As the sun shone down on the neatly paved path of St Salvator’s Quad, students and members of the wider St Andrews community slowly filtered in the doors, the light blue and white UNICEF banner gently waying in the wind.
The UNICEF panel discussion and symposium over the weekend focused on migration and its effects on physical and mental health, focusing on issues ranging from female genital mutilation to mental health issues in Syrian refugees.
Ann-Marie Wilson, the founder of “28 Too Many,” an organisation that seeks to break the cycle of female genital mutilation (FGM), began the day. Her organisation seeks to eradicate FGM at the source as they work in collaboration with a series of African countries. She said that, at its heart, “FGM is a human rights issue” and concluded with a series of helpful action points to stem the practice and emphasised that stopping it is ultimately up to “Africa to fix African problems.”
The focus of the talks moved onto the mental health effects of Syrian refugees in Turkey, given by Dr Tamer Aker. Mental health is not often addressed in the main discourse of refugees. A psychiatrist from Turkey, Tamer observed that, “psycho-social work needs to be different for every population and wave,” since the refugee population is so diverse. He advocated an integrated approach that enlists the help of the community and centred around capacity building, which includes looking for short and long term interventions to help heal the Syrian refugees. After a series of questions, he defended his optimistic attitude that Syrian and Turkish culture could integrate, and the people could happily learn from one another.
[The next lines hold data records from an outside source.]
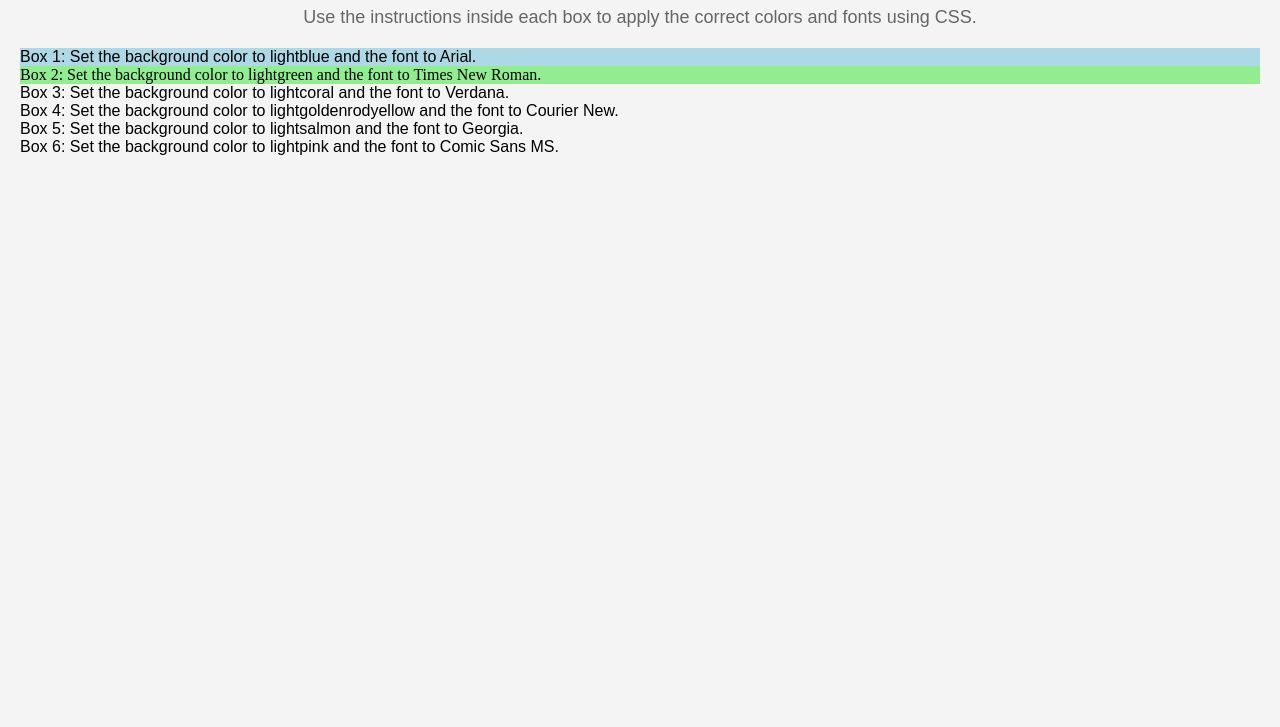
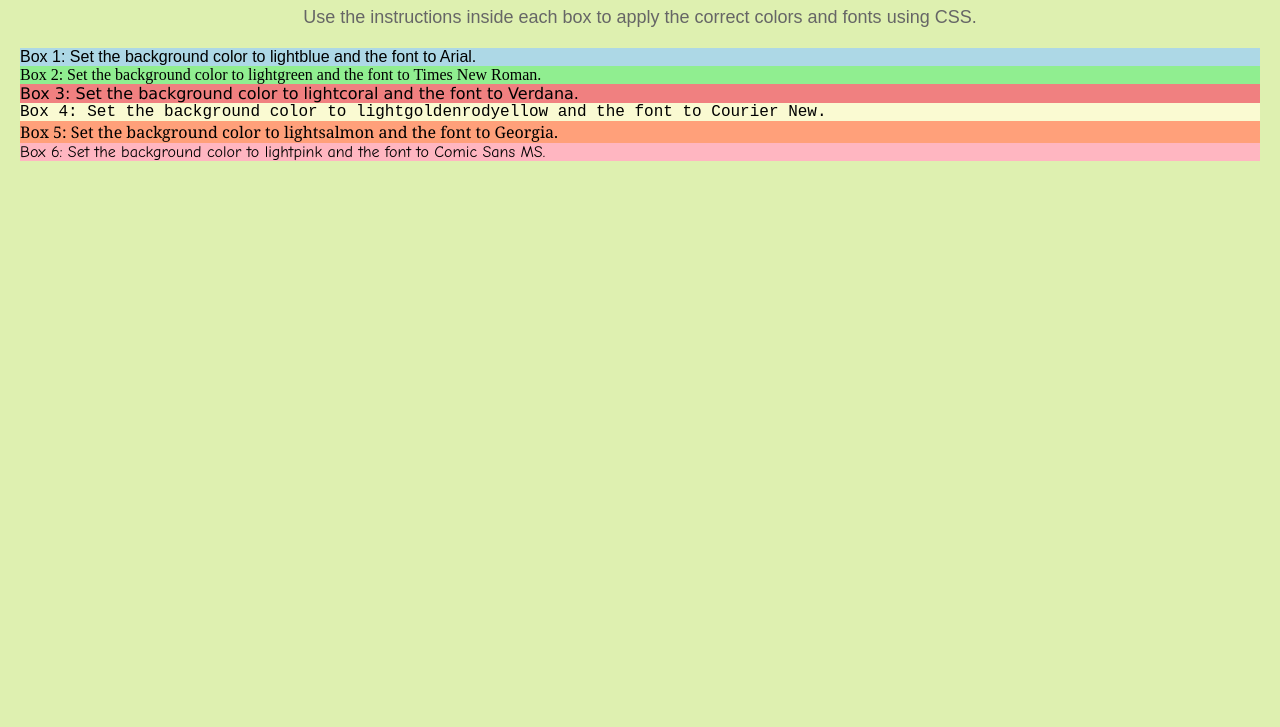
Before and after one commit to paulmayer-fullstacker/week1, a plain HTML site: page ColorsAndFonts/index.htm in a window 1280 px wide. Shown: the part 73-800 px from the top of the page. Drawn offline with Linux system fonts and the light colour scheme.

Commit message:
Completed ColorsAndFonts exercise

```diff
--- a/ColorsAndFonts/index.htm
+++ b/ColorsAndFonts/index.htm
@@ -27,15 +27,15 @@
             <p>Box 3: Set the background color to lightcoral and the font to Verdana.</p>
         </section>
 
-        <section class="exercise-box">
+        <section class="exercise-box box-4">
             <p>Box 4: Set the background color to lightgoldenrodyellow and the font to Courier New.</p>
         </section>
 
-        <section class="exercise-box">
+        <section class="exercise-box box-5">
             <p>Box 5: Set the background color to lightsalmon and the font to Georgia.</p>
         </section>
 
-        <section class="exercise-box">
+        <section class="exercise-box box-6">
             <p>Box 6: Set the background color to lightpink and the font to Comic Sans MS.</p>
         </section>
     </main>
--- a/ColorsAndFonts/style.css
+++ b/ColorsAndFonts/style.css
@@ -1,7 +1,7 @@
 /* General Styles */
 body {
     font-family: Arial, sans-serif;
-    background-color: #f4f4f4;
+    background-color: #def0b0;
     margin: 20px;
     padding: 0;
 }
@@ -69,3 +69,27 @@ header p {
     font-family: 'Times New Roman', Times, serif
     /* Green */
 }
+
+.box-3 {
+    background-color: lightcoral;
+    font-family: 'Verdana', Times, serif
+    /* Light Coral */
+}
+
+.box-4 {
+    background-color:  lightgoldenrodyellow;
+    font-family: 'Courier New', Times, serif
+    /* Light Goldenrod Yellow */
+}
+
+.box-5 {
+    background-color:  lightsalmon;
+    font-family: 'Georgia', Times, serif
+    /* Light Salmonw */
+}
+
+.box-6 {
+    background-color:   lightpink;
+    font-family: 'Comic Sans MS', Times, serif
+    /* Light Pink */
+}
```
The symposium continued with Bharti Patel, the CEO of ECPAT UK, who told a harrowing story of child trafficking around the world, and more alarmingly in the United Kingdom. She began with a disturbing tale about a young girl named “Anita” who had been sold into domestic servitude by her mother, moved to the Middle East, and then was transported to the United Kingdom. Even after treatment, the girl still suffers from post-traumatic stress and is depressed. Bharti discussed at length the psycho-social impact trafficking has on these children, including physical harm, lack of trust in adults, depression, etc., but she offered many solutions and recommendations to help heal the victims. She concluded, “we must stop the child from being abused in the first instance.”
The day ended with a visual presentation from Mirella Alexou, who spent time with refugees off the coast of Lesvos as a member of the Emergency Response Centre International (ERCI). She briefed the audience about the perilous journey that refugees have had to weather from Syria and other African countries across the Mediterranean and into Europe. She outlined the action plan of the organisation, in which it seeks to make the refugees safe and then provide them, especially youth, with education so that they can make a better start in their new country. Gazing on the audience, she left them with the call to “be less passive and more active” and do something about the problems in the world.
Much of the content of these talks conveyed information about the problems refugees and other types of migrants face, its impact, the solution, and the challenges that lay ahead. While the subject matter is disturbing and quite sad, all the speakers concluded their talks with a message of hope and the ability of a single person to initiate change.